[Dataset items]
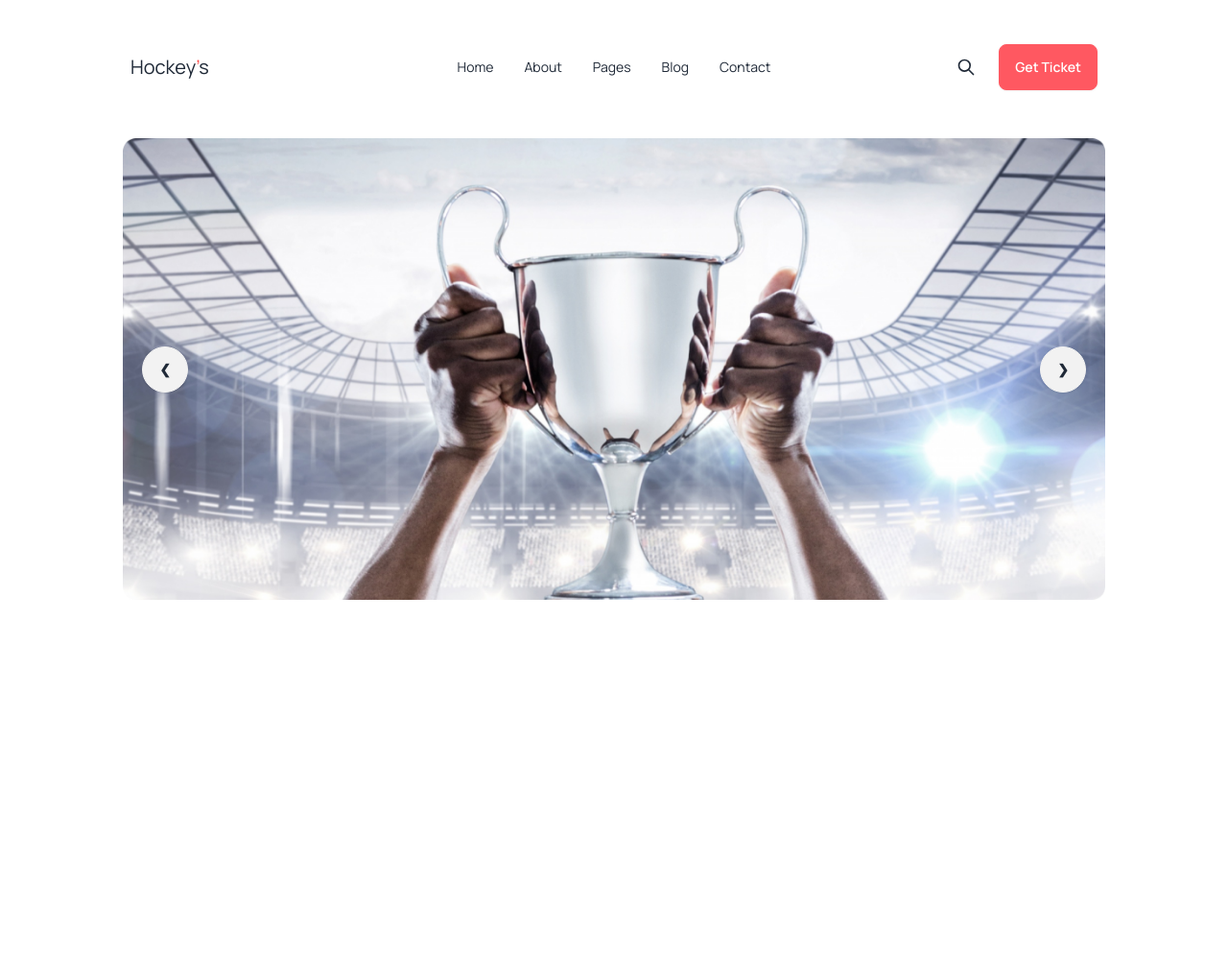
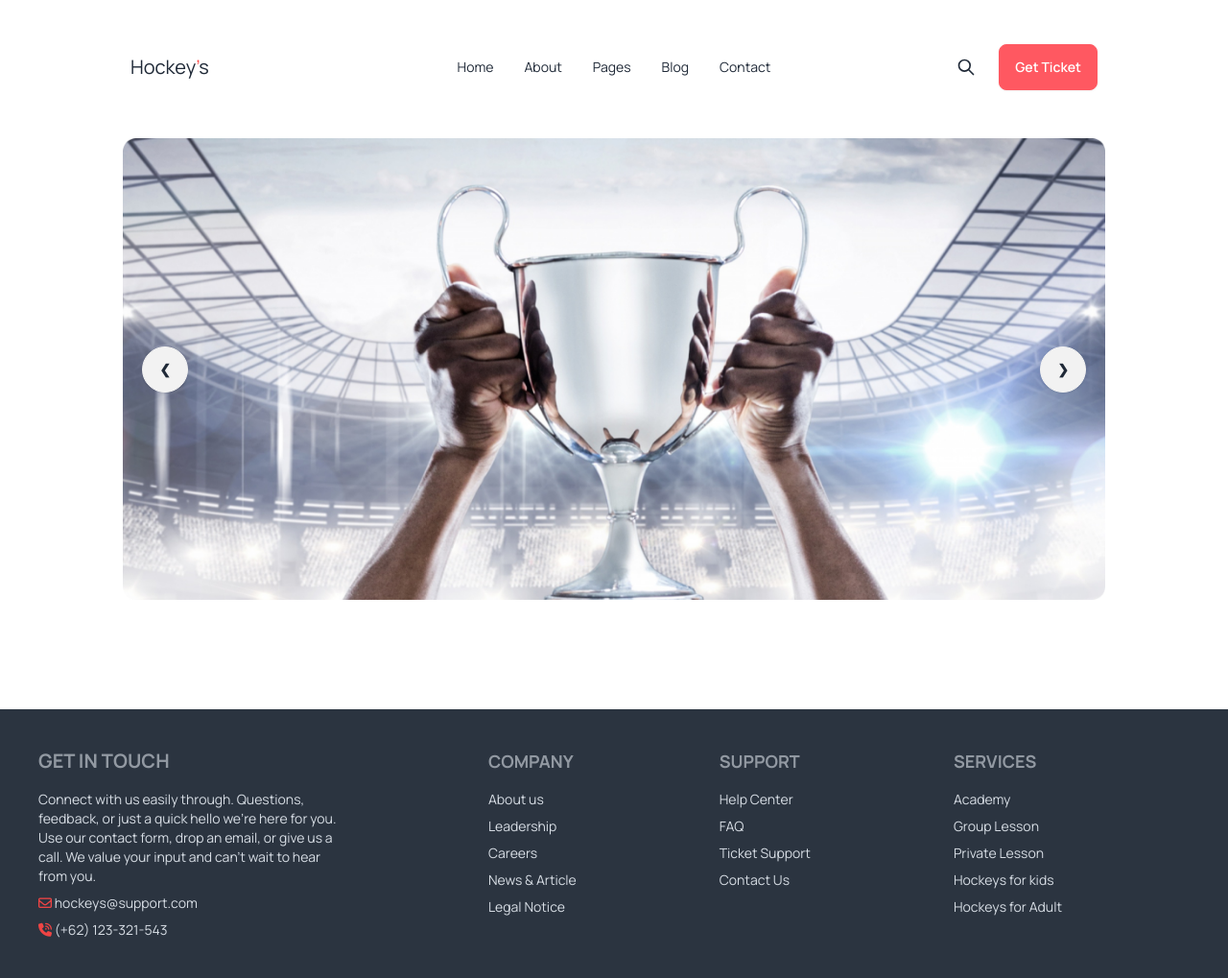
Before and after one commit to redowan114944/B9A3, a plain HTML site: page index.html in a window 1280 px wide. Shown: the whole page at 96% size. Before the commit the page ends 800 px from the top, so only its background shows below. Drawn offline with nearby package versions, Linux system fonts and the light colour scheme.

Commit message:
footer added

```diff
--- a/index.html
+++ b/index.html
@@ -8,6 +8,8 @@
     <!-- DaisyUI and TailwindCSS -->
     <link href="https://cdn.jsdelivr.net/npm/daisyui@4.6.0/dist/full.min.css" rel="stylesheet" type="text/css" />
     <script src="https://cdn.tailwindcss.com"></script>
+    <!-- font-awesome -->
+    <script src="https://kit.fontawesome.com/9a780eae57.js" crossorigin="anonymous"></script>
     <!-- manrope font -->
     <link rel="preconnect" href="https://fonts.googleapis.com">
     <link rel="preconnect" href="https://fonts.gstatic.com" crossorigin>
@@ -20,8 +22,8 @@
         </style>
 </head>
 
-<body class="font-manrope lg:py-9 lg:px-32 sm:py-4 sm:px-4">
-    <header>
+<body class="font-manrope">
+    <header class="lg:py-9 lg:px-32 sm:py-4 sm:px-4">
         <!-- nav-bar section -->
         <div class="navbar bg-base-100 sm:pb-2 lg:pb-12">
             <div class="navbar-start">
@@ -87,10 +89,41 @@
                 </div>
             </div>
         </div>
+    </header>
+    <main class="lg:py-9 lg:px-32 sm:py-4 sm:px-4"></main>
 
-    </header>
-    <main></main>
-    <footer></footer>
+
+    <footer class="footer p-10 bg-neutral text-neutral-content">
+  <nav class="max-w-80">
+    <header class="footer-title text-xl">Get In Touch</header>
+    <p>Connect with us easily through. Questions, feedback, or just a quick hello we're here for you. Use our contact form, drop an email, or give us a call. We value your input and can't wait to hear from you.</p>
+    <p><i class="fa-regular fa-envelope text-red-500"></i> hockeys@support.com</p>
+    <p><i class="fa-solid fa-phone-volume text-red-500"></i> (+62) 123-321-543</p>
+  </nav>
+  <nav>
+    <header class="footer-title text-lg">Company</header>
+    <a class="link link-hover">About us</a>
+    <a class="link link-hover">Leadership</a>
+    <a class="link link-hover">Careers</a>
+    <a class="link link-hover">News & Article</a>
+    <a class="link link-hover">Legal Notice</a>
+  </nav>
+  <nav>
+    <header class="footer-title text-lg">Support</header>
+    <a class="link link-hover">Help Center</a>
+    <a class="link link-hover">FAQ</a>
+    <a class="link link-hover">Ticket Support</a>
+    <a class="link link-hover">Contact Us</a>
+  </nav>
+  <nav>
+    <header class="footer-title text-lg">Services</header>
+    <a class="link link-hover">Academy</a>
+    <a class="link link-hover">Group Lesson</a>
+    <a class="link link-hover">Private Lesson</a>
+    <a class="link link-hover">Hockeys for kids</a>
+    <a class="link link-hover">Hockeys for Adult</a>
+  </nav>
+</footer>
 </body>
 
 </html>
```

§ **TASK GOAL**
Give back every record exactly, dropping its pictures.

§ **WRITTEN RESPONSE**
Before and after one commit to redowan114944/B9A3, a plain HTML site: page index.html in a window 1280 px wide. Shown: the whole page at 96% size. Before the commit the page ends 800 px from the top, so only its background shows below. Drawn offline with nearby package versions, Linux system fonts and the light colour scheme.

Commit message:
footer added

```diff
--- a/index.html
+++ b/index.html
@@ -8,6 +8,8 @@
     <!-- DaisyUI and TailwindCSS -->
     <link href="https://cdn.jsdelivr.net/npm/daisyui@4.6.0/dist/full.min.css" rel="stylesheet" type="text/css" />
     <script src="https://cdn.tailwindcss.com"></script>
+    <!-- font-awesome -->
+    <script src="https://kit.fontawesome.com/9a780eae57.js" crossorigin="anonymous"></script>
     <!-- manrope font -->
     <link rel="preconnect" href="https://fonts.googleapis.com">
     <link rel="preconnect" href="https://fonts.gstatic.com" crossorigin>
@@ -20,8 +22,8 @@
         </style>
 </head>
 
-<body class="font-manrope lg:py-9 lg:px-32 sm:py-4 sm:px-4">
-    <header>
+<body class="font-manrope">
+    <header class="lg:py-9 lg:px-32 sm:py-4 sm:px-4">
         <!-- nav-bar section -->
         <div class="navbar bg-base-100 sm:pb-2 lg:pb-12">
             <div class="navbar-start">
@@ -87,10 +89,41 @@
                 </div>
             </div>
         </div>
+    </header>
+    <main class="lg:py-9 lg:px-32 sm:py-4 sm:px-4"></main>
 
-    </header>
-    <main></main>
-    <footer></footer>
+
+    <footer class="footer p-10 bg-neutral text-neutral-content">
+  <nav class="max-w-80">
+    <header class="footer-title text-xl">Get In Touch</header>
+    <p>Connect with us easily through. Questions, feedback, or just a quick hello we're here for you. Use our contact form, drop an email, or give us a call. We value your input and can't wait to hear from you.</p>
+    <p><i class="fa-regular fa-envelope text-red-500"></i> hockeys@support.com</p>
+    <p><i class="fa-solid fa-phone-volume text-red-500"></i> (+62) 123-321-543</p>
+  </nav>
+  <nav>
+    <header class="footer-title text-lg">Company</header>
+    <a class="link link-hover">About us</a>
+    <a class="link link-hover">Leadership</a>
+    <a class="link link-hover">Careers</a>
+    <a class="link link-hover">News & Article</a>
+    <a class="link link-hover">Legal Notice</a>
+  </nav>
+  <nav>
+    <header class="footer-title text-lg">Support</header>
+    <a class="link link-hover">Help Center</a>
+    <a class="link link-hover">FAQ</a>
+    <a class="link link-hover">Ticket Support</a>
+    <a class="link link-hover">Contact Us</a>
+  </nav>
+  <nav>
+    <header class="footer-title text-lg">Services</header>
+    <a class="link link-hover">Academy</a>
+    <a class="link link-hover">Group Lesson</a>
+    <a class="link link-hover">Private Lesson</a>
+    <a class="link link-hover">Hockeys for kids</a>
+    <a class="link link-hover">Hockeys for Adult</a>
+  </nav>
+</footer>
 </body>
 
 </html>
```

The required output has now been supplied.